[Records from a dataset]
_ _ _ _ _

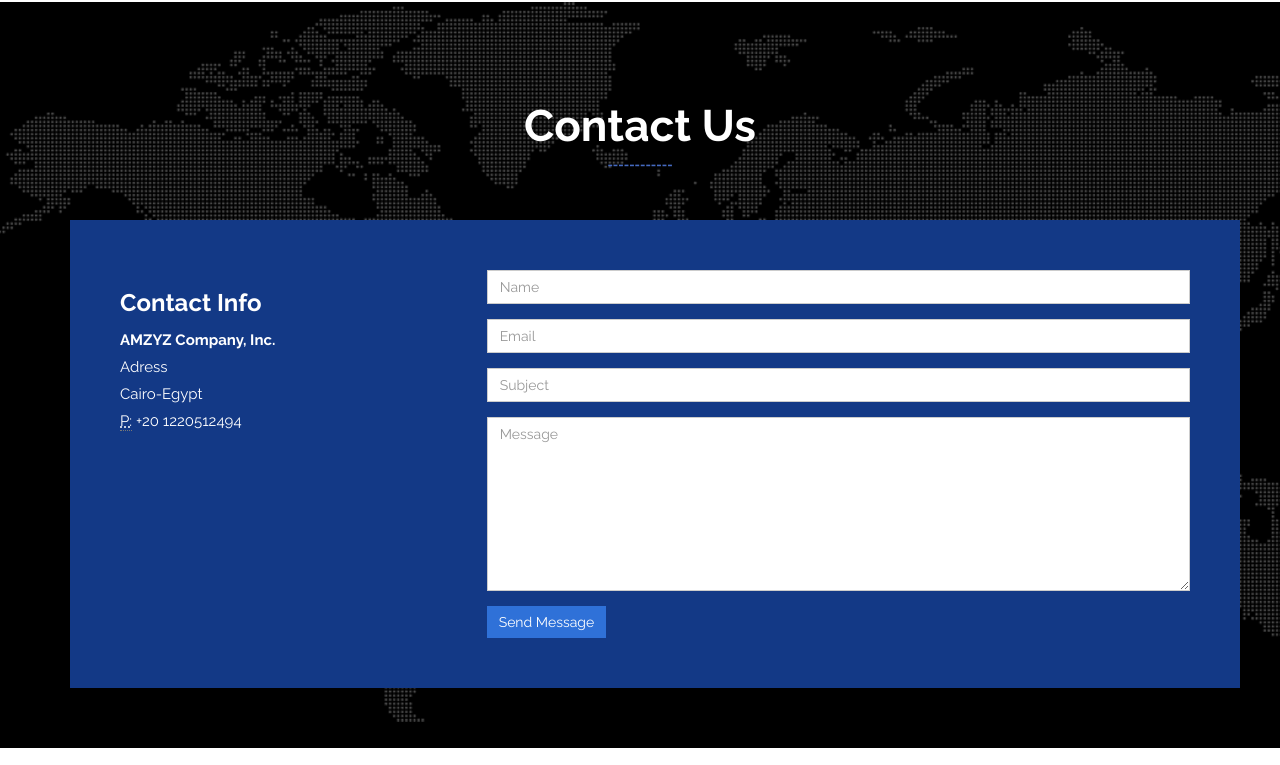
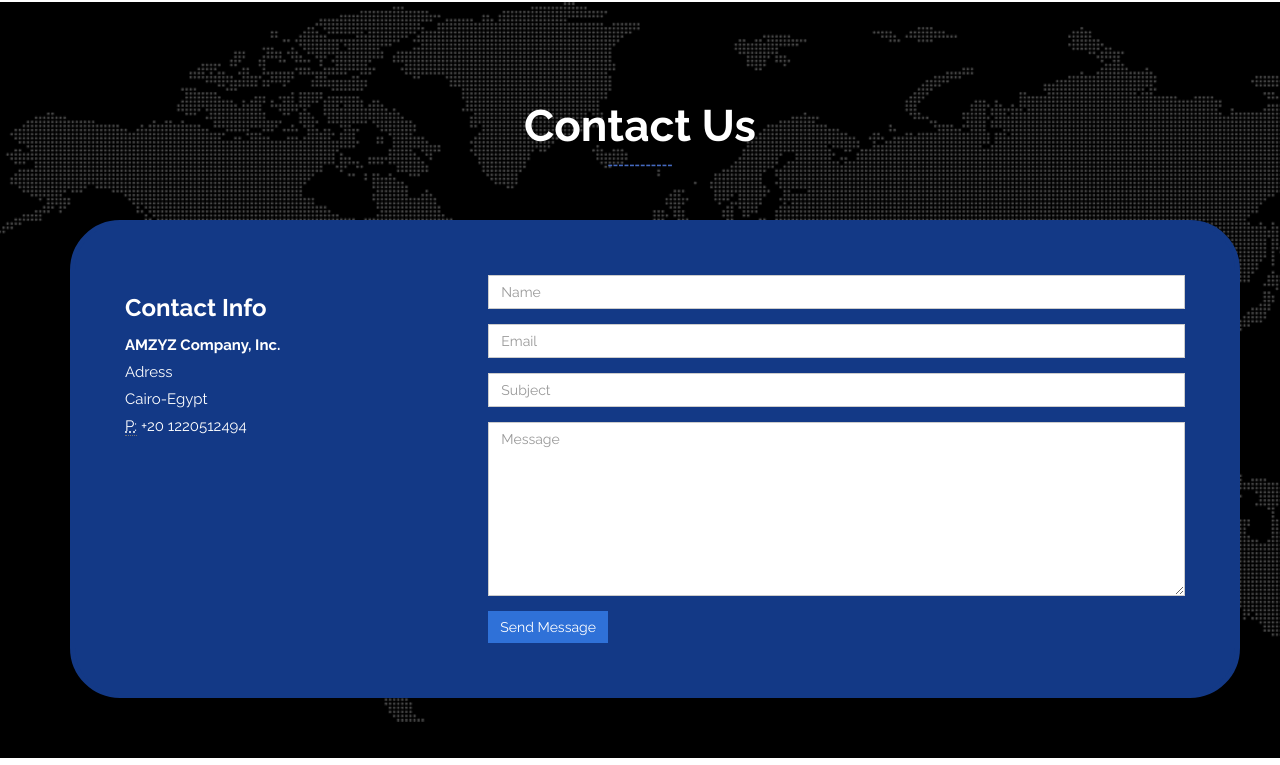
Before and after one commit to mustafamemo22/AMZYZ, a plain HTML site: page index.html in a window 1280 px wide. Shown: the part 8296-9061 px from the top of the page. Drawn offline with Linux system fonts and the light colour scheme.

Commit message:
Update styles.css

```diff
--- a/css/styles.css
+++ b/css/styles.css
@@ -883,6 +883,8 @@ color: #234259;
  padding: 50px;
  margin-bottom: 50px;
  color: #fff;
+ border: 5px solid #133986;
+ border-radius: 50px;
 }
 .contact-info address {
 margin-bottom: 20px;
```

_ _ _ _ _

EXERCISE >>
A verbatim copy of every record above is required, with all pictures omitted.

ANSWER FOR THE TASK >>
Before and after one commit to mustafamemo22/AMZYZ, a plain HTML site: page index.html in a window 1280 px wide. Shown: the part 8296-9061 px from the top of the page. Drawn offline with Linux system fonts and the light colour scheme.

Commit message:
Update styles.css

```diff
--- a/css/styles.css
+++ b/css/styles.css
@@ -883,6 +883,8 @@ color: #234259;
  padding: 50px;
  margin-bottom: 50px;
  color: #fff;
+ border: 5px solid #133986;
+ border-radius: 50px;
 }
 .contact-info address {
 margin-bottom: 20px;
```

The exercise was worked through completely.